Created on 2016-12-29 06:53 by eric.snow, last changed 2017-05-25 00:22 by eric.snow. This issue is now closed.

Files
File name Uploaded Description Edit
interpreter-id.diff eric.snow, 2016-12-29 06:53 review
interpreter-id-2.diff eric.snow, 2016-12-30 23:25 review
interpreter-id-3.diff eric.snow, 2016-12-31 09:45 review
interpreter-id-4.diff eric.snow, 2016-12-31 18:34 review
Pull Requests
URL Status Linked Edit
PR 1639 merged eric.snow, 2017-05-17 21:23
Messages (32)
msg284229 - (view) Author: Eric Snow (eric.snow) * (Python committer) Date: 2016-12-29 06:53
Currently there isn't any way to uniquely identify an interpreter.  This patch adds a new "id" field to the PyInterpreterState struct.  The ID for every new interpreter is set to the value of an increasing global counter.  That means that the ID is unique within the process.
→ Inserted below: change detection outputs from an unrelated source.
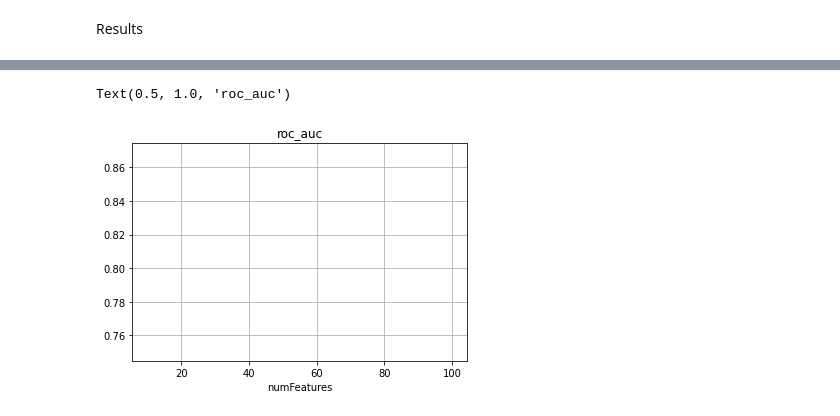
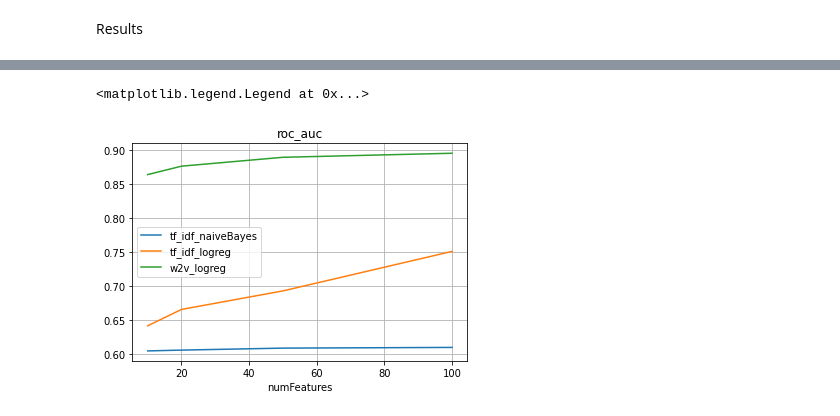
Before and after one commit to ZibyLC/MADE_2022_bigdata_hw5, a Jupyter notebook: hw5.ipynb, the cells around one changed output, grey strips where cells are left out. Drawn from its saved outputs; the diff is of its cells as text; code cells hidden in the pictures.

Commit message:
fix visual

```diff
--- a/hw5.ipynb
+++ b/hw5.ipynb
@@ -142,8 +149,5 @@ KeyboardInterrupt: ignored
 # %% [markdown]
 Results
-# %%
-res['numFeatures'] = res['numFeatures'][:2]
-res['pipe'] = res['pipe'][:2]
 # %%
 df = pd.DataFrame(res)
 df['mean_score'] = df[targets].mean(axis=1)
@@ -156,17 +172,18 @@ df
 # %%
-pipe = 'tf_idf_logreg'
+pipe = 'tf_idf_naiveBayes'
 ax = df[df['pipe'] == pipe]\
     .set_index('numFeatures')\
     .rename(columns={'roc_auc': pipe})['mean_score']\
-    .plot(grid=True, label=model)
+    .plot(grid=True, label=pipe)
 
 for pipe in ['tf_idf_logreg', 'w2v_logreg']:
     df[df['pipe'] == pipe]\
     .set_index('numFeatures')\
     .rename(columns={'roc_auc': pipe})['mean_score']\
-    .plot(grid=True, label=model, ax=ax)
+    .plot(grid=True, label=pipe, ax=ax)
 
 ax.set_title('roc_auc')
+ax.legend()
 # %% [output]
-Text(0.5, 1.0, 'roc_auc')
+<matplotlib.legend.Legend at 0x...>
-[figure, old version]
+[figure, new version]
```
Also changed, not shown: parts of 5 cells of this notebook.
IIRC, the availability of unique ID would help tools that make use of subinterpreters, like mod_wsgi.  It is also necessary for any effort to expose interpreters in Python-level code (which is the subject of other ongoing work).

The patch also adds:

unsigned long PyInterpreterState_GetID(PyInterpreterState *interp)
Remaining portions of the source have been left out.